**What the exercise asks**:
Every record needs to be restated word for word.

[Stored data]

********

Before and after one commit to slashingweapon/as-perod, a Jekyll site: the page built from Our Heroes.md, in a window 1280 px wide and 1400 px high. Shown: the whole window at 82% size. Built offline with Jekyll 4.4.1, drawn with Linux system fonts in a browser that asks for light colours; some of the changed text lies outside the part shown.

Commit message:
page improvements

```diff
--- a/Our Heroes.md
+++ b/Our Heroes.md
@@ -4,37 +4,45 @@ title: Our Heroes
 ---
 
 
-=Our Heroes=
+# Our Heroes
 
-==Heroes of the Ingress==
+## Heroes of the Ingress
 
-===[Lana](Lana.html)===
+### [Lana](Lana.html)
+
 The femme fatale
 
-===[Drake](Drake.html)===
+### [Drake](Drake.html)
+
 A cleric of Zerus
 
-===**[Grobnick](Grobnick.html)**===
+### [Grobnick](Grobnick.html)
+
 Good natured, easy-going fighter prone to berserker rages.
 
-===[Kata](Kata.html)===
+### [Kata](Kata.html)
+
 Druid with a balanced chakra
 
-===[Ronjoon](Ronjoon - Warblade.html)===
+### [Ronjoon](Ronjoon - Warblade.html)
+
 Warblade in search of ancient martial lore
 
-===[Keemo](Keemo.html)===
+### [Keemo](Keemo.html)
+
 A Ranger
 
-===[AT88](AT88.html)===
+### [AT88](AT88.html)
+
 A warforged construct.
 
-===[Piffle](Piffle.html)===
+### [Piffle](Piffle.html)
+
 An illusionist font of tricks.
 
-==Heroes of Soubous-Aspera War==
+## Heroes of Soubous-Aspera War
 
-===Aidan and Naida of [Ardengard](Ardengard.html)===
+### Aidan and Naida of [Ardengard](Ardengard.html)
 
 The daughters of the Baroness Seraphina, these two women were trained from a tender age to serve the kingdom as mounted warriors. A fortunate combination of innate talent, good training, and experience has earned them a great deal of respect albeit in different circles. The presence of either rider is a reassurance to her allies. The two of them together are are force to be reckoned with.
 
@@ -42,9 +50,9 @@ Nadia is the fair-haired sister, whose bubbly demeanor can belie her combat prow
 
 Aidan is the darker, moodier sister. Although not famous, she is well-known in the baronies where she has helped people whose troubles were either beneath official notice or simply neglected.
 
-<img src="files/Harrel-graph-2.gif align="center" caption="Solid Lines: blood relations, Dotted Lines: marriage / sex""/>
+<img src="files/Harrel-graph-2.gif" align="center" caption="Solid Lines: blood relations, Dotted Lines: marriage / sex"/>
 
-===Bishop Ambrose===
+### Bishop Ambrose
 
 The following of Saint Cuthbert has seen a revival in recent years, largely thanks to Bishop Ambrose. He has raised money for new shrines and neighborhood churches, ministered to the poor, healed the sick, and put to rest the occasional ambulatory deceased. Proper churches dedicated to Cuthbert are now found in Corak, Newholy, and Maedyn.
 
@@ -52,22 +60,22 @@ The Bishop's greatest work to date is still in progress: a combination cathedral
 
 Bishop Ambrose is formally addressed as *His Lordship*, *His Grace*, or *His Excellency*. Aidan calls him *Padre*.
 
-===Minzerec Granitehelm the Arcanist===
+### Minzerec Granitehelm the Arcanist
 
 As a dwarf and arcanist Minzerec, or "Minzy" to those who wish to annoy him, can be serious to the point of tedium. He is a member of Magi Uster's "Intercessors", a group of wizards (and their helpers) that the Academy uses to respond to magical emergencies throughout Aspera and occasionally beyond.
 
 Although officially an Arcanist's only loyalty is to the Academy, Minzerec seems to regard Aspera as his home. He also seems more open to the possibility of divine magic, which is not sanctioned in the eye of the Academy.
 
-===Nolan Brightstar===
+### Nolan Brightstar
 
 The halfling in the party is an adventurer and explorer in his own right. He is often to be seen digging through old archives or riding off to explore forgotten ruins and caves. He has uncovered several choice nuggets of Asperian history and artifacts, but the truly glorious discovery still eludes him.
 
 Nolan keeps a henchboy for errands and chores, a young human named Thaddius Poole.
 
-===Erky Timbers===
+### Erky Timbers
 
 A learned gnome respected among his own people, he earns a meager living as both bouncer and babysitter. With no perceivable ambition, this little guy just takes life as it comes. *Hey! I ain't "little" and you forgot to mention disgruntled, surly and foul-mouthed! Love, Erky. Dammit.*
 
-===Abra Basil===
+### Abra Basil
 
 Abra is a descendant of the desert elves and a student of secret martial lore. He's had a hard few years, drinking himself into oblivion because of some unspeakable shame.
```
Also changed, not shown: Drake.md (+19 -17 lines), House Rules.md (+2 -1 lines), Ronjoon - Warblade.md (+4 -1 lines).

********

**The completed task**:
Before and after one commit to slashingweapon/as-perod, a Jekyll site: the page built from Our Heroes.md, in a window 1280 px wide and 1400 px high. Shown: the whole window at 82% size. Built offline with Jekyll 4.4.1, drawn with Linux system fonts in a browser that asks for light colours; some of the changed text lies outside the part shown.

Commit message:
page improvements

```diff
--- a/Our Heroes.md
+++ b/Our Heroes.md
@@ -4,37 +4,45 @@ title: Our Heroes
 ---
 
 
-=Our Heroes=
+# Our Heroes
 
-==Heroes of the Ingress==
+## Heroes of the Ingress
 
-===[Lana](Lana.html)===
+### [Lana](Lana.html)
+
 The femme fatale
 
-===[Drake](Drake.html)===
+### [Drake](Drake.html)
+
 A cleric of Zerus
 
-===**[Grobnick](Grobnick.html)**===
+### [Grobnick](Grobnick.html)
+
 Good natured, easy-going fighter prone to berserker rages.
 
-===[Kata](Kata.html)===
+### [Kata](Kata.html)
+
 Druid with a balanced chakra
 
-===[Ronjoon](Ronjoon - Warblade.html)===
+### [Ronjoon](Ronjoon - Warblade.html)
+
 Warblade in search of ancient martial lore
 
-===[Keemo](Keemo.html)===
+### [Keemo](Keemo.html)
+
 A Ranger
 
-===[AT88](AT88.html)===
+### [AT88](AT88.html)
+
 A warforged construct.
 
-===[Piffle](Piffle.html)===
+### [Piffle](Piffle.html)
+
 An illusionist font of tricks.
 
-==Heroes of Soubous-Aspera War==
+## Heroes of Soubous-Aspera War
 
-===Aidan and Naida of [Ardengard](Ardengard.html)===
+### Aidan and Naida of [Ardengard](Ardengard.html)
 
 The daughters of the Baroness Seraphina, these two women were trained from a tender age to serve the kingdom as mounted warriors. A fortunate combination of innate talent, good training, and experience has earned them a great deal of respect albeit in different circles. The presence of either rider is a reassurance to her allies. The two of them together are are force to be reckoned with.
 
@@ -42,9 +50,9 @@ Nadia is the fair-haired sister, whose bubbly demeanor can belie her combat prow
 
 Aidan is the darker, moodier sister. Although not famous, she is well-known in the baronies where she has helped people whose troubles were either beneath official notice or simply neglected.
 
-<img src="files/Harrel-graph-2.gif align="center" caption="Solid Lines: blood relations, Dotted Lines: marriage / sex""/>
+<img src="files/Harrel-graph-2.gif" align="center" caption="Solid Lines: blood relations, Dotted Lines: marriage / sex"/>
 
-===Bishop Ambrose===
+### Bishop Ambrose
 
 The following of Saint Cuthbert has seen a revival in recent years, largely thanks to Bishop Ambrose. He has raised money for new shrines and neighborhood churches, ministered to the poor, healed the sick, and put to rest the occasional ambulatory deceased. Proper churches dedicated to Cuthbert are now found in Corak, Newholy, and Maedyn.
 
@@ -52,22 +60,22 @@ The Bishop's greatest work to date is still in progress: a combination cathedral
 
 Bishop Ambrose is formally addressed as *His Lordship*, *His Grace*, or *His Excellency*. Aidan calls him *Padre*.
 
-===Minzerec Granitehelm the Arcanist===
+### Minzerec Granitehelm the Arcanist
 
 As a dwarf and arcanist Minzerec, or "Minzy" to those who wish to annoy him, can be serious to the point of tedium. He is a member of Magi Uster's "Intercessors", a group of wizards (and their helpers) that the Academy uses to respond to magical emergencies throughout Aspera and occasionally beyond.
 
 Although officially an Arcanist's only loyalty is to the Academy, Minzerec seems to regard Aspera as his home. He also seems more open to the possibility of divine magic, which is not sanctioned in the eye of the Academy.
 
-===Nolan Brightstar===
+### Nolan Brightstar
 
 The halfling in the party is an adventurer and explorer in his own right. He is often to be seen digging through old archives or riding off to explore forgotten ruins and caves. He has uncovered several choice nuggets of Asperian history and artifacts, but the truly glorious discovery still eludes him.
 
 Nolan keeps a henchboy for errands and chores, a young human named Thaddius Poole.
 
-===Erky Timbers===
+### Erky Timbers
 
 A learned gnome respected among his own people, he earns a meager living as both bouncer and babysitter. With no perceivable ambition, this little guy just takes life as it comes. *Hey! I ain't "little" and you forgot to mention disgruntled, surly and foul-mouthed! Love, Erky. Dammit.*
 
-===Abra Basil===
+### Abra Basil
 
 Abra is a descendant of the desert elves and a student of secret martial lore. He's had a hard few years, drinking himself into oblivion because of some unspeakable shame.
```
Also changed, not shown: Drake.md (+19 -17 lines), House Rules.md (+2 -1 lines), Ronjoon - Warblade.md (+4 -1 lines).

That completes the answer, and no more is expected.